==== Input records ====

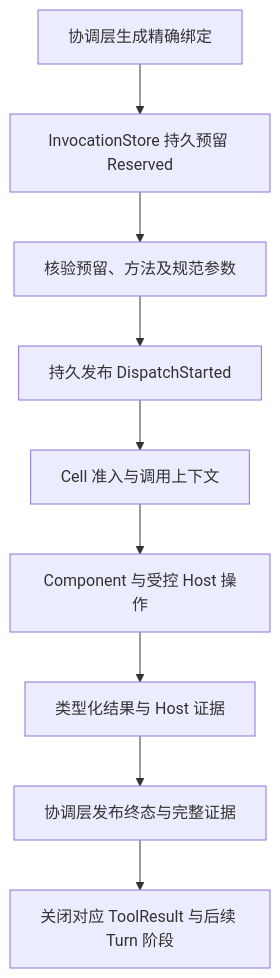
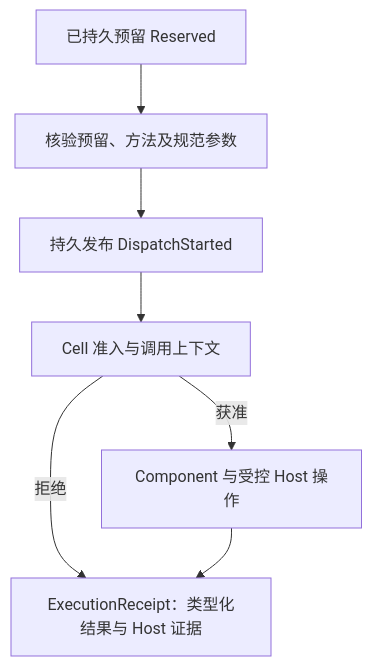
Before and after one commit to Skyline10124/lattice: the second of 2 diagrams in docs/architecture/lancet.md, drawn with Mermaid. The commit also changed other lines of this file and 7 other files, not shown here.

````diff
--- a/docs/architecture/lancet.md
+++ b/docs/architecture/lancet.md
@@ -127,11 +127,9 @@
 ```mermaid
 flowchart TD
-    B["协调层生成精确绑定"] --> R["InvocationStore 持久预留 Reserved"]
-    R --> V["核验预留、方法及规范参数"]
+    R["已持久预留 Reserved"] --> V["核验预留、方法及规范参数"]
     V --> D["持久发布 DispatchStarted"]
     D --> A["Cell 准入与调用上下文"]
-    A --> E["Component 与受控 Host 操作"]
-    E --> Q["类型化结果与 Host 证据"]
-    Q --> T["协调层发布终态与完整证据"]
-    T --> S["关闭对应 ToolResult 与后续 Turn 阶段"]
+    A -->|获准| E["Component 与受控 Host 操作"]
+    A -->|拒绝| Q["ExecutionReceipt：类型化结果与 Host 证据"]
+    E --> Q
 ```
````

====

§ Task instructions
Read the entries and pick out all lines that include the word "lancet".

§ Written response
Before and after one commit to Skyline10124/lattice: the second of 2 diagrams in docs/architecture/lancet.md, drawn with Mermaid. The commit also changed other lines of this file and 7 other files, not shown here.
--- a/docs/architecture/lancet.md
+++ b/docs/architecture/lancet.md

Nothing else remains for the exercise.